Meditation as Therapy

Meditation and Mindfulness in Therapy

Many people ask me what place meditation has in therapy. Often I get asked if this is some sort of religious practice. People have a number of reactions around these questions. As I have just finished meditating (the photo of me on this page is post-meditation) and am in a very good space mentally, I will attempt a start of a response - this is only a start, as the topic of meditation is a large one (and paradoxically quite straight-forward).

Counsellor Mindfulness Therapy

Mindfulness-Based Cognitive Therapy

First, meditation has found application in a number of therapeutic approaches, including a central place in a synthesis between mindfulness (meditation) and Cognitive Therapy, known as Mindfulness-Based Cognitive Therapy. This approach was developed at Oxford University and a good introduction is found in their podcasts here. Oxford did research into the use of mindfulness meditation and cognitive techniques to treat depression. A very interesting project!

Meditation as Focusing

Second, meditation is as simple as focusing on your breath (something that is always readily available). The focal point can be a number of things. An exhaustive list is note possible but it could include:

  • focusing on your breath
  • focusing on a flame
  • focusing on chanting
  • focusing on mala beads which chanting
  • focusing on the food you are eating
  • focusing on the sensations of your feet making contact with the ground (referred to as walking meditation)

Meditation is focusing - it would be a stretch to say that focusing is a purely religious act and I would suggest it is not. There are also other sorts of meditation - including loving-kindness mediation, which I will discuss at some point on this site in relation to Compassion-Focused Therapy.

Meditation in Therapy

So, how does meditation help in therapy? Some ways include:

  • focusing stills the mind
  • focusing can allow us to "sit with" unpleasant thoughts and emotions
  • focusing helps to centre a person in the body
  • focusing allows a person to see thoughts come and go and helps the person to realise that they are more than just these fleeting thoughts
  • focusing helps in therapy including pain management
  • focusing can help with anxiety and depression (but support needs to be provided initially)

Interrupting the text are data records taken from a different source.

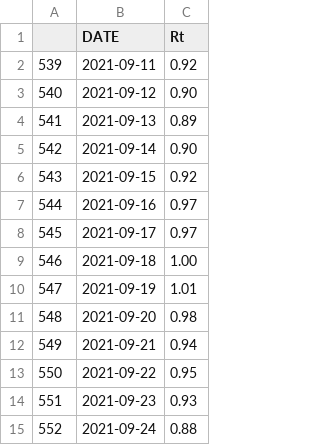
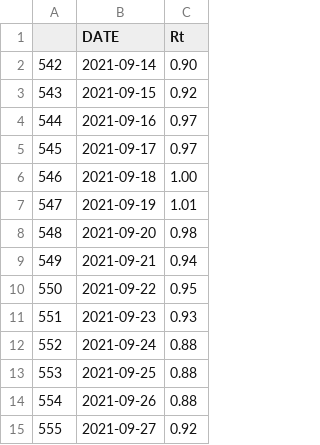
Before and after one commit to amcaw/reproduction_rate, a CSV file: result.csv, drawn as a sheet; removed rows and columns are numbered as before the commit, all else as after; the diff names each change by its address in the sheet, - before the commit and + after, or states it on an @@ line.

```diff
--- a/result.csv
+++ b/result.csv
-row 2: 539 | 2021-09-11 | 0.92
-row 3: 540 | 2021-09-12 | 0.90
-row 4: 541 | 2021-09-13 | 0.89
+row 13: 553 | 2021-09-25 | 0.88
+row 14: 554 | 2021-09-26 | 0.88
+row 15: 555 | 2021-09-27 | 0.92
```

Trying Mindfulness and Meditation

We are more than our fleeting thoughts, which seem to crowd our mind every waking moment. Learning to still our minds and sit with thoughts (some unpleasant) gives us a new vantage point to understand ourselves and our interactions with stimuli. Also, it can bring incredible calm to life! I once told a friend that meditation was the greatest gift I had ever given myself. If you try it, remember to be gentle on yourself - there is no "right" way and don't be down on yourself if you can't focus at first. Learning to do so is the whole reason to practice - and it is exactly that, a practice.

Aroha nui,

Lee Jordan signature Lee Jordan, MBA, MEd, MCouns ❤️

About Death Doulas

Death Doulas - also referred to as End of Life Doulas - provide emotional and other support to the dying and their families. Support can be psychological (e.g. counselling), physical (aiding with exercise), clerical (helping with completing documents, including advanced directives), documentary (recording messages, including final messages for the dying), ceremonial (e.g. helping plan and/or deliver funerals) and other assistance which is not medical in nature. Death doulas are not doctors, they are not nurses and they are not solicitors/lawyers. They are brought in at the request of the dying and/or family and they are there to help the person transition from life.

About Nocturnal Works

The content on this site is provided to give resources and support to those dying, their loved ones and those providing death doula (end of life) support. When we find out that death is near and the initial shock wears off, emotions and questions flood into our minds. Noctural Works exists as place where you can find out about mental health issues and therapy related to death, dying, grief and bereavement - as well as more practical support, such as planning for death and supporting others on their journey.

The resources on this site are provided by Death Doula Ltd, a company in Aotearoa New Zealand which provides end of life doula support online, in Wellington, Blenheim and Picton (New Zealand). These resources are not legal or medical in nature, so do no rely upon them, but seek legal and medical advice, as required. If you are interested in counselling resources not focusing on death and dying, you can visit our other site, Therapy Aroha.